[[ MATERIALS PROVIDED, beginning ]]
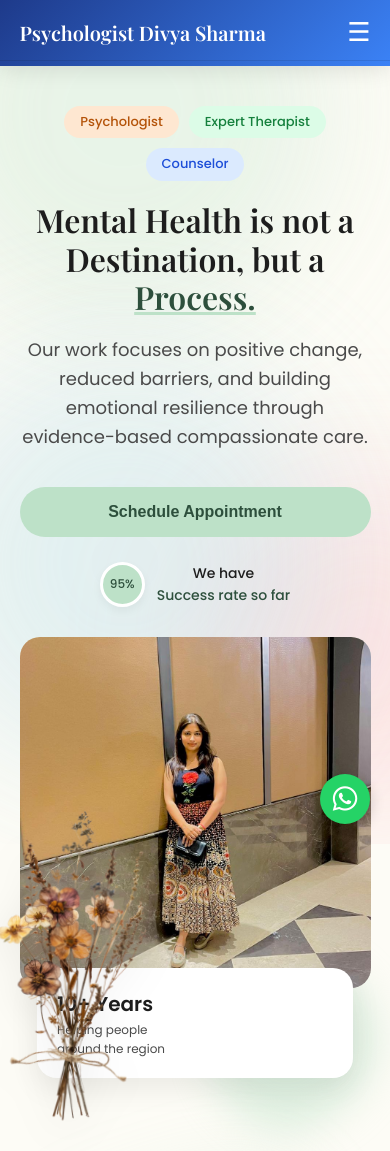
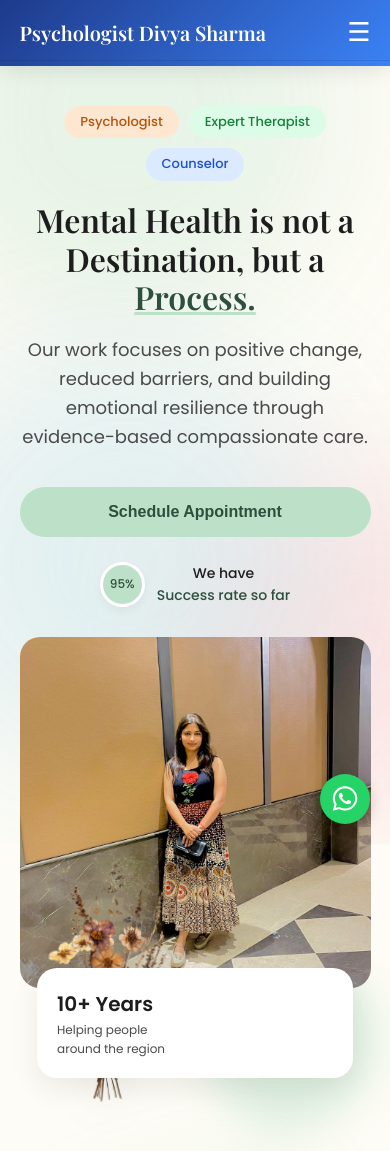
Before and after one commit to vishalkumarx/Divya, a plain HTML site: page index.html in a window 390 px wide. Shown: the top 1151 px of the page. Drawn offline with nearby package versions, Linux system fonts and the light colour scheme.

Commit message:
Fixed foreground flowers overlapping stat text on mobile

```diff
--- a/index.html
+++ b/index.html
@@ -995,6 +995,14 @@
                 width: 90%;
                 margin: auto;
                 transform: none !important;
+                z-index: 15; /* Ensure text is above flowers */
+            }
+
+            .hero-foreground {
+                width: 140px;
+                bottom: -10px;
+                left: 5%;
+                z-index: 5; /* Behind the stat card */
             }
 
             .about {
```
[[ MATERIALS PROVIDED, end ]]
[[ MATERIALS PROVIDED, beginning ]]
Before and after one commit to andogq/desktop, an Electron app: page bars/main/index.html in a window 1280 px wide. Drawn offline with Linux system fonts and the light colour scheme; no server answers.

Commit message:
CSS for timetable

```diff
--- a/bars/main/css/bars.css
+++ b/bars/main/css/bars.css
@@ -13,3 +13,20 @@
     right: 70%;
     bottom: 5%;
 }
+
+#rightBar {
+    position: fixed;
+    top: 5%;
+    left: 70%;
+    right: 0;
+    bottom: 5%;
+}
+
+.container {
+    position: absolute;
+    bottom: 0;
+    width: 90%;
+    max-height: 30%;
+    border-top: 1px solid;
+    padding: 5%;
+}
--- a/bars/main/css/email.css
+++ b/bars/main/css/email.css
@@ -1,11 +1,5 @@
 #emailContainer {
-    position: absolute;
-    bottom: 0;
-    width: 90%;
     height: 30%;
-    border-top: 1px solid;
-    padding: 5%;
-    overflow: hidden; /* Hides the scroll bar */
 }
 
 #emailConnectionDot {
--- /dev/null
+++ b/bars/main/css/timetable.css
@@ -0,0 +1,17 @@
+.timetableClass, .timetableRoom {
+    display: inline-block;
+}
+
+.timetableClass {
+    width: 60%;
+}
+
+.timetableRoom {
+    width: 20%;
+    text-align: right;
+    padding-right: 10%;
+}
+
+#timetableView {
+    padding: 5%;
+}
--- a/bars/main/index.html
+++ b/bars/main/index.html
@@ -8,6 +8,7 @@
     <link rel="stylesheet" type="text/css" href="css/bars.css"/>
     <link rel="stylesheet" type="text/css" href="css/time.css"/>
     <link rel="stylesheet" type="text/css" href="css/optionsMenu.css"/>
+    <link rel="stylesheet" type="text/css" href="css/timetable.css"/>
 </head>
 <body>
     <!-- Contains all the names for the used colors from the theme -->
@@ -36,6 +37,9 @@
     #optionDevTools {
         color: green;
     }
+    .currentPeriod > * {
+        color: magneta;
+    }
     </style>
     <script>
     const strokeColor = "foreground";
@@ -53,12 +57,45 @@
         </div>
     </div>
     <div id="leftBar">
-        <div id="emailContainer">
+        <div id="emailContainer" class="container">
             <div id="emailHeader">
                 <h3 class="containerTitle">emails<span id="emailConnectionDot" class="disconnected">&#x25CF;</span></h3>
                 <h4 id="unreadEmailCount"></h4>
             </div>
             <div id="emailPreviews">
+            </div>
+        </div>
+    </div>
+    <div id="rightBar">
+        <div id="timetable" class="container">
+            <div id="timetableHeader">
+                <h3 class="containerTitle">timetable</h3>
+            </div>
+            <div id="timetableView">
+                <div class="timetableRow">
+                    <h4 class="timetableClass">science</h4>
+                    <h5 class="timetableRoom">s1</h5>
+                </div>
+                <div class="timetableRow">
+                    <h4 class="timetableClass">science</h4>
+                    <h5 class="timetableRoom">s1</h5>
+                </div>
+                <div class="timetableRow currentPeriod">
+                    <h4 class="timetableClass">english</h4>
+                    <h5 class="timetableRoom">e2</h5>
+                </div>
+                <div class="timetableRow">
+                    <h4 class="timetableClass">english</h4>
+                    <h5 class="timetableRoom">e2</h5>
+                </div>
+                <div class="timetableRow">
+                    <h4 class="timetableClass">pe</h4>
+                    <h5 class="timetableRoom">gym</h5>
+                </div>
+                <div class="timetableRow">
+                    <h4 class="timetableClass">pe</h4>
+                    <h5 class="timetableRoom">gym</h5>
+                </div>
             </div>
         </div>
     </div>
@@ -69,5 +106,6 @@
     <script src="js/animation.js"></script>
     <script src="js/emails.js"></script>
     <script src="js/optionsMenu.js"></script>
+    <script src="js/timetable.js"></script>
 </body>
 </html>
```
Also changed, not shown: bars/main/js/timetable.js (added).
[[ MATERIALS PROVIDED, end ]]
## WORK INSTRUCTIONS
Count every line of the records that holds "bottom". State the number, nothing else.

## TASK RESPONSE
5